INSTRUCTIONS FOR THE TASK:
Repeat, word for word, all the data that follows, and exclude the pictures.

SOURCE DATA:
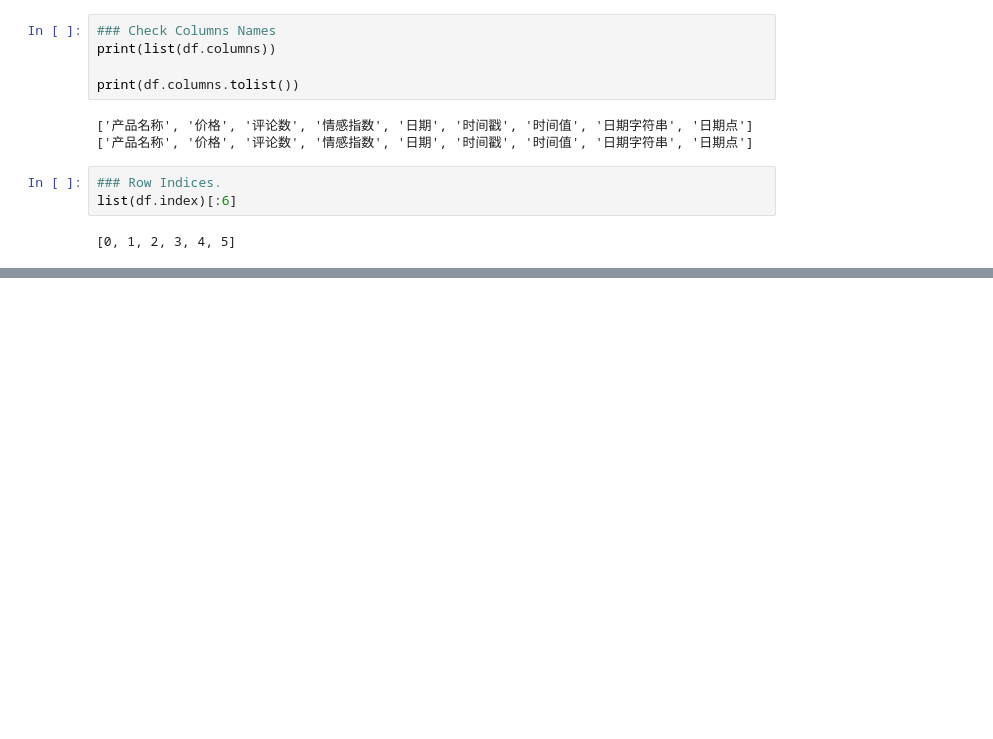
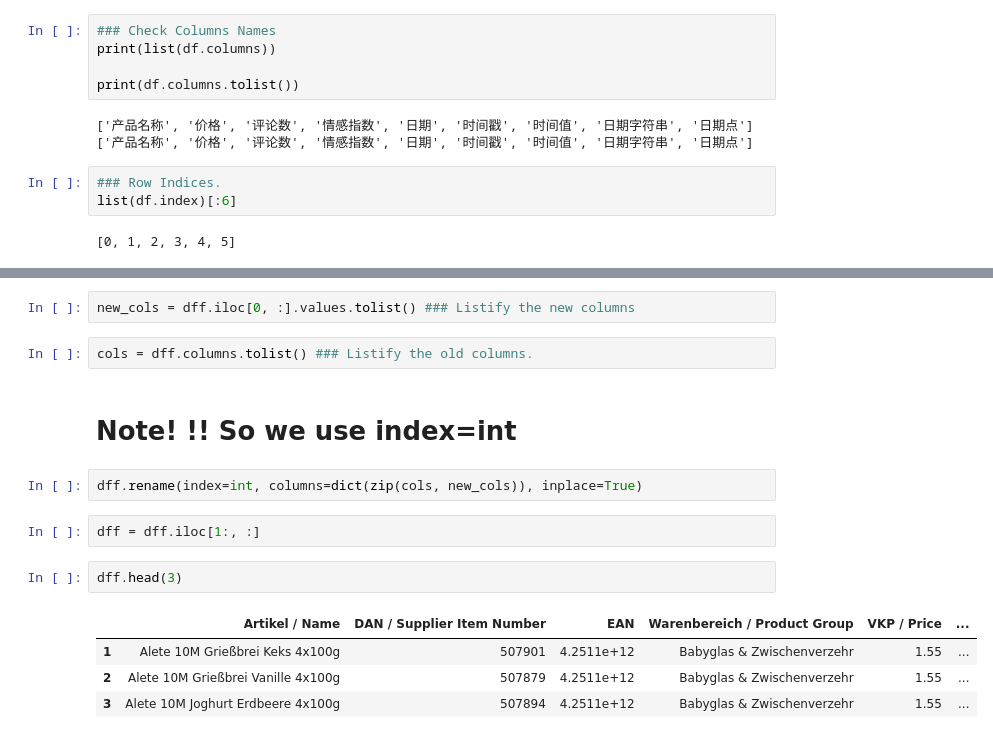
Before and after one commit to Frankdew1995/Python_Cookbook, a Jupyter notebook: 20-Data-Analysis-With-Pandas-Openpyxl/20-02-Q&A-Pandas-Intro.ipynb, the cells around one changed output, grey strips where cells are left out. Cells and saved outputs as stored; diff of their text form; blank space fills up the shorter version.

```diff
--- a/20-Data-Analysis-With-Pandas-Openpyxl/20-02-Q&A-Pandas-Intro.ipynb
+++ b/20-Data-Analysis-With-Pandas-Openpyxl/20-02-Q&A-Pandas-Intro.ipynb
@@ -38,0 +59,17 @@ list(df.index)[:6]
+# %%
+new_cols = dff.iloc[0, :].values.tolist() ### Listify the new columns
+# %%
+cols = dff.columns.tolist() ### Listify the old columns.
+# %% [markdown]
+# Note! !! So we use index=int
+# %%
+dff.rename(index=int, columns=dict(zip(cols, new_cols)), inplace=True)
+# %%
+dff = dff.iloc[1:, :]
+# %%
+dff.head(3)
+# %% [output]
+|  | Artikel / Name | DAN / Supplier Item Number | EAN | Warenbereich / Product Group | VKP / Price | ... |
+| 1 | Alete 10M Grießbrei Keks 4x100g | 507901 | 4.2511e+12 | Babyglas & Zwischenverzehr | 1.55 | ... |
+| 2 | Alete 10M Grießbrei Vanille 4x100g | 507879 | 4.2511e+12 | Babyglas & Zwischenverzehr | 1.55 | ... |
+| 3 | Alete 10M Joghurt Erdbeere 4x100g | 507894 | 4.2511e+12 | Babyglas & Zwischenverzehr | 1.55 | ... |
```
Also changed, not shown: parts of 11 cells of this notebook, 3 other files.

YOUR SOLUTION:
Before and after one commit to Frankdew1995/Python_Cookbook, a Jupyter notebook: 20-Data-Analysis-With-Pandas-Openpyxl/20-02-Q&A-Pandas-Intro.ipynb, the cells around one changed output, grey strips where cells are left out. Cells and saved outputs as stored; diff of their text form; blank space fills up the shorter version.

```diff
--- a/20-Data-Analysis-With-Pandas-Openpyxl/20-02-Q&A-Pandas-Intro.ipynb
+++ b/20-Data-Analysis-With-Pandas-Openpyxl/20-02-Q&A-Pandas-Intro.ipynb
@@ -38,0 +59,17 @@ list(df.index)[:6]
+# %%
+new_cols = dff.iloc[0, :].values.tolist() ### Listify the new columns
+# %%
+cols = dff.columns.tolist() ### Listify the old columns.
+# %% [markdown]
+# Note! !! So we use index=int
+# %%
+dff.rename(index=int, columns=dict(zip(cols, new_cols)), inplace=True)
+# %%
+dff = dff.iloc[1:, :]
+# %%
+dff.head(3)
+# %% [output]
+|  | Artikel / Name | DAN / Supplier Item Number | EAN | Warenbereich / Product Group | VKP / Price | ... |
+| 1 | Alete 10M Grießbrei Keks 4x100g | 507901 | 4.2511e+12 | Babyglas & Zwischenverzehr | 1.55 | ... |
+| 2 | Alete 10M Grießbrei Vanille 4x100g | 507879 | 4.2511e+12 | Babyglas & Zwischenverzehr | 1.55 | ... |
+| 3 | Alete 10M Joghurt Erdbeere 4x100g | 507894 | 4.2511e+12 | Babyglas & Zwischenverzehr | 1.55 | ... |
```
Also changed, not shown: parts of 11 cells of this notebook, 3 other files.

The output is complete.